The project is a collaboration between music and engineering disciplines, in an effort to restore ancient musical instruments that pre-date audio recording technology. The few instruments from that era that survive are no longer functional, so no one alive has ever heard them play. 

Using a highly accurate 3D scan obtained using micro-computed tomography, a technology normally associated with medical applications, the team was able to overcome multiple challenges. 

First, they were able to develop and print 3D models precisely duplicating the ancient instruments as they exist today. But some of the instruments are over 150 years old and have developed warps, cracks and other flaws that either distort sounds from intended quality or prevent playing altogether. 

The team was able to modify the scanned models to print “restored” versions of the instruments that could be successfully played. Finally, they were also able to reproduce missing parts for some instruments, such as mouthpieces, enabling the actual instruments to play again – for the first time in over a century. 

Please check out the video that describes the entire process and hear the instruments being played. 

This is an amazing application, but for us it simply proves a key point in this 21st century: the most valuable thing is the model.

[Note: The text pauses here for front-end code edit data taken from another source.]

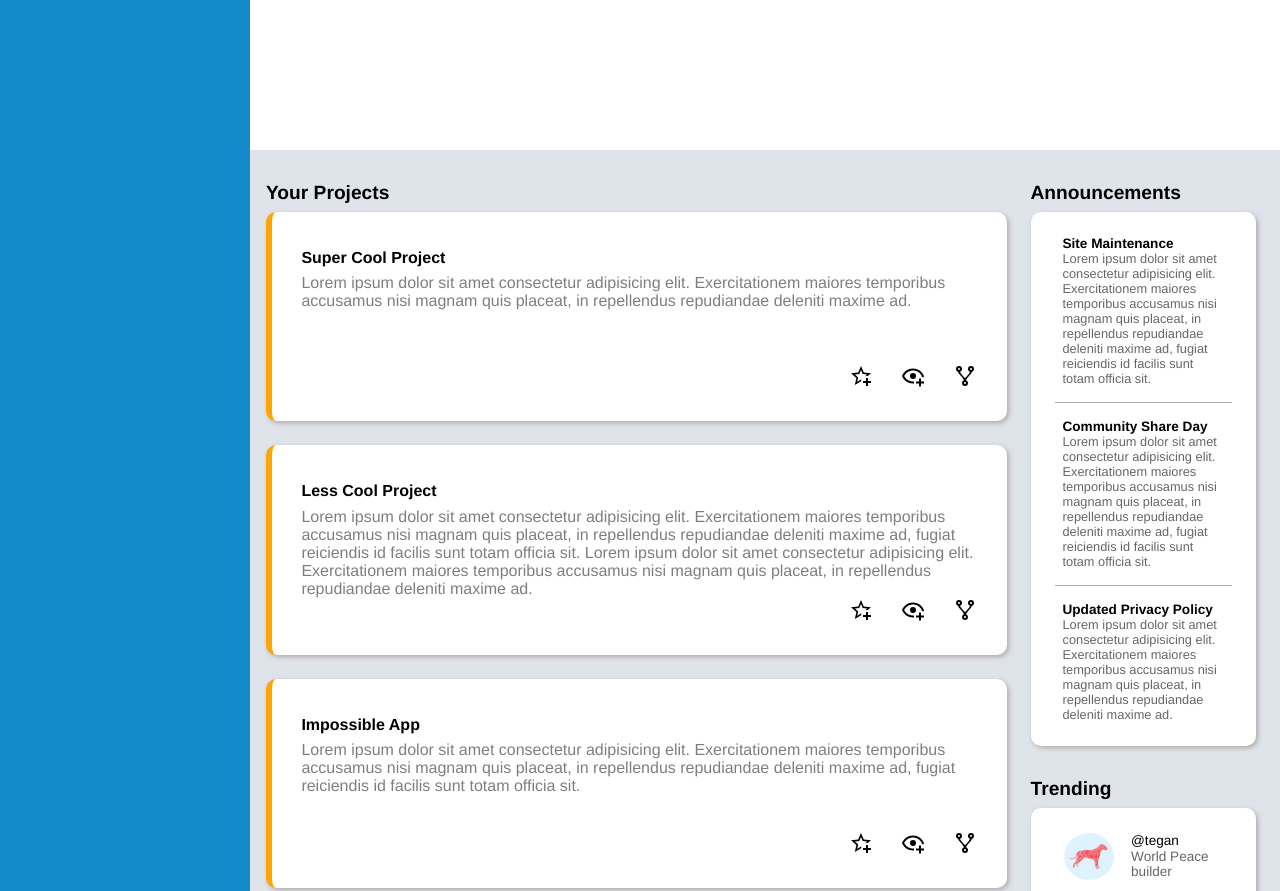
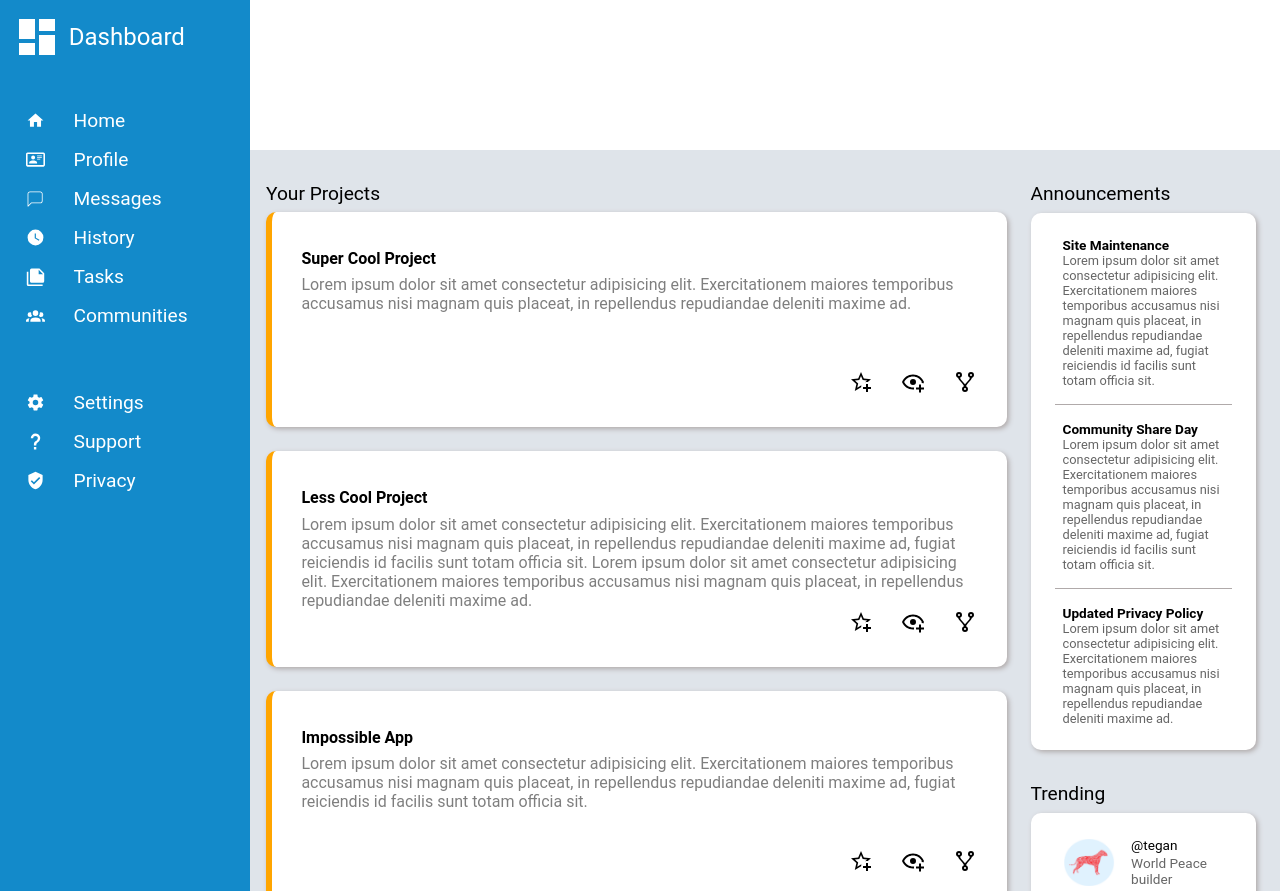
Before and after one commit to NickSvko/admin-dashboard, a plain HTML site: page index.html in a window 1280 px wide. Shown: the top 891 px of the page. Drawn offline with Linux system fonts and the light colour scheme.

Commit message:
Add structure and style to the sidebar

```diff
--- a/index.html
+++ b/index.html
@@ -134,6 +134,51 @@
         </div>
     </div>
 
-    <div class="sidebar"></div>
+    <div class="sidebar">
+        <div class="title">
+            <img src="imgs/view-dashboard.svg" alt="dashboard icon">
+            <div class="text">Dashboard</div>
+        </div>
+        <div class="top-tabs">
+            <div class="tab">
+                <img src="imgs/home.svg" alt="home icon">
+                <a href="#" class="text">Home</a>
+            </div>
+            <div class="tab">
+                <img src="imgs/card-account.svg" alt="account card icon">
+                <a href="#" class="text">Profile</a>
+            </div>
+            <div class="tab">
+                <img src="imgs/message.svg" alt="message icon">
+                <a href="#" class="text">Messages</a>
+            </div>
+            <div class="tab">
+                <img src="imgs/clock.svg" alt="clock icon">
+                <a href="#" class="text">History</a>
+            </div>
+            <div class="tab">
+                <img src="imgs/note-multiple.svg" alt="multiple notes icon">
+                <a href="#" class="text">Tasks</a>
+            </div>
+            <div class="tab">
+                <img src="imgs/account-group.svg" alt="group of people icon">
+                <a href="#" class="text">Communities</a>
+            </div>
+        </div>
+        <div class="bottom-tabs">
+            <div class="tab">
+                <img src="imgs/setting.svg" alt="sttings icon">
+                <a href="#" class="text">Settings</a>
+            </div>
+            <div class="tab">
+                <img src="imgs/help.svg" alt="question mark in a box icon">
+                <a href="#" class="text">Support</a>
+            </div>
+            <div class="tab">
+                <img src="imgs/shield-check.svg" alt="shield icon">
+                <a href="#" class="text">Privacy</a>
+            </div>
+        </div>
+    </div>
 </body>
 </html>
--- a/style.css
+++ b/style.css
@@ -3,7 +3,7 @@
     margin: 0;
     padding: 0;
     border: none;
-    font-family: Helvetica, sans-serif;
+    font-family: Roboto, sans-serif;
 }
 
 .truncate {
@@ -43,7 +43,6 @@ body {
 }
 
 .main > .title {
-    font-weight: bold;
     font-size: 1.2rem;
     margin-left: 1rem;
 }
@@ -104,7 +103,6 @@ body {
 }
 
 .news .title {
-    font-weight: bold;
     font-size: 1.2rem;
 }
 
@@ -163,3 +161,42 @@ body {
 .info .description {
     opacity: 60%;
 }
+
+
+.sidebar .text {
+    color: white;
+    font-size: 1.2rem;
+    text-decoration: none;
+}
+
+.sidebar img:not(.title img) {
+    height: 1.2rem;
+}
+
+.sidebar .title img {
+    height: 3rem;
+}
+
+.sidebar .title .text{
+    font-size: 1.5em;
+}
+
+.sidebar .tab {
+    display: grid;
+    grid-template-columns: 3rem 1fr;
+    align-items: center;
+    margin-inline: 1.6rem;
+    margin-bottom: 1rem;
+}
+
+.sidebar .title {
+    display: grid;
+    grid-template-columns: 3.5rem 1fr;
+    align-items: center;
+    margin: 0.8rem;
+    margin-bottom: 3rem;
+}
+
+.sidebar .top-tabs {
+    margin-bottom: 4rem;
+}
```
Also changed, not shown: imgs/account-group.svg (added), imgs/card-account.svg (added), imgs/clock.svg (added), imgs/help.svg (added), imgs/home.svg (added), imgs/message.svg (added), imgs/note-multiple.svg (added), imgs/setting.svg (added), imgs/shield-check.svg (added), imgs/view-dashboard.svg (added).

If you have that, you can do anything. 

Via UConn

By Kerry Stevenson

Kerry Stevenson, aka "General Fabb" has written over 8,000 stories on 3D printing at Fabbaloo since he launched the venture in 2007, with an intention to promote and grow the incredible technology of 3D printing across the world. So far, it seems to be working!